Work item >>
Report every line from the following entries that contains the string "status".

Records from a collection:

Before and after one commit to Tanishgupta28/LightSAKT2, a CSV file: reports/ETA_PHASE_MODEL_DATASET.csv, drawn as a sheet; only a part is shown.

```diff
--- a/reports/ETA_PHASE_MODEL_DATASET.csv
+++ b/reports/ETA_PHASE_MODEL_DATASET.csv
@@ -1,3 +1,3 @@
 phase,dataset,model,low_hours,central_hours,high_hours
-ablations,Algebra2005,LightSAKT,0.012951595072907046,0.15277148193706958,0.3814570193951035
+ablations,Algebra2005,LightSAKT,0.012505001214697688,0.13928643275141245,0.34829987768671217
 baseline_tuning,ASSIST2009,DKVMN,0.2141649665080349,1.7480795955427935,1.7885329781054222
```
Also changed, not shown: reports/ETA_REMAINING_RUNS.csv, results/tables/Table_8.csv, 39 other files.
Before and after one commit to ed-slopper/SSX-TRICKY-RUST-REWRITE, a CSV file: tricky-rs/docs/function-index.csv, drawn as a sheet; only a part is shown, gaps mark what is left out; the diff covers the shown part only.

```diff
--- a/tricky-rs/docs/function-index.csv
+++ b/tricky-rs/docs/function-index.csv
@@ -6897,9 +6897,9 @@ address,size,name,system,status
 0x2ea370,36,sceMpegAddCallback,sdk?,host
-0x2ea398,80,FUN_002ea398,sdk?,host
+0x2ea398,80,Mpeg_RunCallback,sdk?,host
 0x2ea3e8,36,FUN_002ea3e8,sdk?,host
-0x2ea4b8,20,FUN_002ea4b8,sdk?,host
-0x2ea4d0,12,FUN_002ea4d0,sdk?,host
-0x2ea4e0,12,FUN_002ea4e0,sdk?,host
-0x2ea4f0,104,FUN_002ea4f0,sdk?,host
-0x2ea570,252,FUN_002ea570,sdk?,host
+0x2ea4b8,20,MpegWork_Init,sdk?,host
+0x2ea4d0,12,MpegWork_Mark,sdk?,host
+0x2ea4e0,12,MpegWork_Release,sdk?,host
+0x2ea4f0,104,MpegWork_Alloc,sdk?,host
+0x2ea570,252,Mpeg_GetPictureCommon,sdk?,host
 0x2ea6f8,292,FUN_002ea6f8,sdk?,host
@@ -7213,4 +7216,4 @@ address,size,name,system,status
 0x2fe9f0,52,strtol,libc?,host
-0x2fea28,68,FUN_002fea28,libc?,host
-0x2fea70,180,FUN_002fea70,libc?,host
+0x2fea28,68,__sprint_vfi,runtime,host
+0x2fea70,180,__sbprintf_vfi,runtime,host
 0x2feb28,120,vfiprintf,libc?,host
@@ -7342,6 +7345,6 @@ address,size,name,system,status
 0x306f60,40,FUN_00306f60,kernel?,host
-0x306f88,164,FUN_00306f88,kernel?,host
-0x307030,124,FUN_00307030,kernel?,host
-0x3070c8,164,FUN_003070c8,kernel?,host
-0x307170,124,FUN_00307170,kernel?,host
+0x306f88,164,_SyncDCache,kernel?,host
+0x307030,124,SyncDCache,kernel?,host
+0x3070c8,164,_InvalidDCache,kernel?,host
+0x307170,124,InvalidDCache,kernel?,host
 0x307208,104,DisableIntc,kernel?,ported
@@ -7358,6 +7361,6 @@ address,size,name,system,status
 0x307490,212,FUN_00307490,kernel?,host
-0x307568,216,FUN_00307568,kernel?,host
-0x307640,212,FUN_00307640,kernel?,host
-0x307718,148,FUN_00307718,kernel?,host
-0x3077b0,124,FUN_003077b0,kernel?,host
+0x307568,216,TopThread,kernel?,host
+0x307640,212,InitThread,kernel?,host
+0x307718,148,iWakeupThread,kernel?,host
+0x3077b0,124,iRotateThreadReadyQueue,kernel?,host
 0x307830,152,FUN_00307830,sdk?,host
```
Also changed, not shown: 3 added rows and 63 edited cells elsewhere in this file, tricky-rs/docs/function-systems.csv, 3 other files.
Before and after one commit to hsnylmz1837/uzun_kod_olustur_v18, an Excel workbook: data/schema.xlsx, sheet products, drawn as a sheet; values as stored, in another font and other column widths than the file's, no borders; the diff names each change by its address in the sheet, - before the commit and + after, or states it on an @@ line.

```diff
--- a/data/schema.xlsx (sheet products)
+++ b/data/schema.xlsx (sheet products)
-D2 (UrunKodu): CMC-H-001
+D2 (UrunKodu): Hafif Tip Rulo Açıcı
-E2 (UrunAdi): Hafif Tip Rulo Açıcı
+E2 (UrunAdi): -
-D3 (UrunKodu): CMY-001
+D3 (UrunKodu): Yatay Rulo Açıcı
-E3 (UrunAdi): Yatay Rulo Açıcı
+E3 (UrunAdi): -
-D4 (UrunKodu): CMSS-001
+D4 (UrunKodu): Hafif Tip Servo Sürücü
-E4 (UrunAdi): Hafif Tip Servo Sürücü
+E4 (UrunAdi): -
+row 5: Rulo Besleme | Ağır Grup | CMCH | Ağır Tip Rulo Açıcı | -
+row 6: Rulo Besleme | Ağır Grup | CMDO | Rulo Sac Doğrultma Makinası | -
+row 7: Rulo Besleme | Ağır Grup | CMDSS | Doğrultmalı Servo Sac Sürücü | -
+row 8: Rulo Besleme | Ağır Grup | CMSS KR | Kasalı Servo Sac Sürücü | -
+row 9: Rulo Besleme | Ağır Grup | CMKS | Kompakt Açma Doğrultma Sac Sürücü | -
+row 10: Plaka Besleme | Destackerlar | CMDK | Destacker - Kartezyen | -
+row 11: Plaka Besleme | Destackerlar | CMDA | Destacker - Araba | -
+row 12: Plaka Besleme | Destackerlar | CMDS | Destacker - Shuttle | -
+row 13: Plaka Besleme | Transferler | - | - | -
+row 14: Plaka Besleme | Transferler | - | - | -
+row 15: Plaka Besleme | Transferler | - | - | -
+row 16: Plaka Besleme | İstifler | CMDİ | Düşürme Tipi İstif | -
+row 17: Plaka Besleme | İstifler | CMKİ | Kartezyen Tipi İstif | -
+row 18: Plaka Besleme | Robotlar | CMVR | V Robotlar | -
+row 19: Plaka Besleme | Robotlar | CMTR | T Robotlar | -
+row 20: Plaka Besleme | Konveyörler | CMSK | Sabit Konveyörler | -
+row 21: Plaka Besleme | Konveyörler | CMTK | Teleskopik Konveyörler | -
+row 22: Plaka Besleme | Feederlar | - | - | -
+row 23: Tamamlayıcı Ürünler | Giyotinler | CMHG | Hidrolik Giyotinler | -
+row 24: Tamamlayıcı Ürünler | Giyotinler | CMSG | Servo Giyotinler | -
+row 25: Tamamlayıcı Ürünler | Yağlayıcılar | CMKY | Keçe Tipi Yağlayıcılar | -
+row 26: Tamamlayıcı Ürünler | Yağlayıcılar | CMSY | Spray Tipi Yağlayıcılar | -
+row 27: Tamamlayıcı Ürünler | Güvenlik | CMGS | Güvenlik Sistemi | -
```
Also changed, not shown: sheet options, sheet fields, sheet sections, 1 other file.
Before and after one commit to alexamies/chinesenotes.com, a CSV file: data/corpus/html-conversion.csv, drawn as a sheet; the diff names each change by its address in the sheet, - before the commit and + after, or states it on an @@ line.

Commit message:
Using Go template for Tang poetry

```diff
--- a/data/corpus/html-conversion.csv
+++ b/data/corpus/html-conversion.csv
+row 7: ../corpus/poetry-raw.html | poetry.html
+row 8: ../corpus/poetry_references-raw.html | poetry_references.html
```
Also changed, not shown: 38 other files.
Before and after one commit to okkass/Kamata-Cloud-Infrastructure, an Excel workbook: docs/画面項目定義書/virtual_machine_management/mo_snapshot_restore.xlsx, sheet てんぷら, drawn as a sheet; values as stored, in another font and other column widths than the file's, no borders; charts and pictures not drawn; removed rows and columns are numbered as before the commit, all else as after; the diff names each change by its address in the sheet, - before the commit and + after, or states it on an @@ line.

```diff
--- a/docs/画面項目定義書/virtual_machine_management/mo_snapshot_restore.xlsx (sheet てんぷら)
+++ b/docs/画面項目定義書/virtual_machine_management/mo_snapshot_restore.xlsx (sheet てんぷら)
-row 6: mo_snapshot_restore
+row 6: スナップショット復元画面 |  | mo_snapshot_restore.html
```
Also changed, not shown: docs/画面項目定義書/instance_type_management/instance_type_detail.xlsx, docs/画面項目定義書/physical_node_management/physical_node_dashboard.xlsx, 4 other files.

Answer section >>
@@ -6897,9 +6897,9 @@ address,size,name,system,status
@@ -7213,4 +7216,4 @@ address,size,name,system,status
@@ -7342,6 +7345,6 @@ address,size,name,system,status
@@ -7358,6 +7361,6 @@ address,size,name,system,status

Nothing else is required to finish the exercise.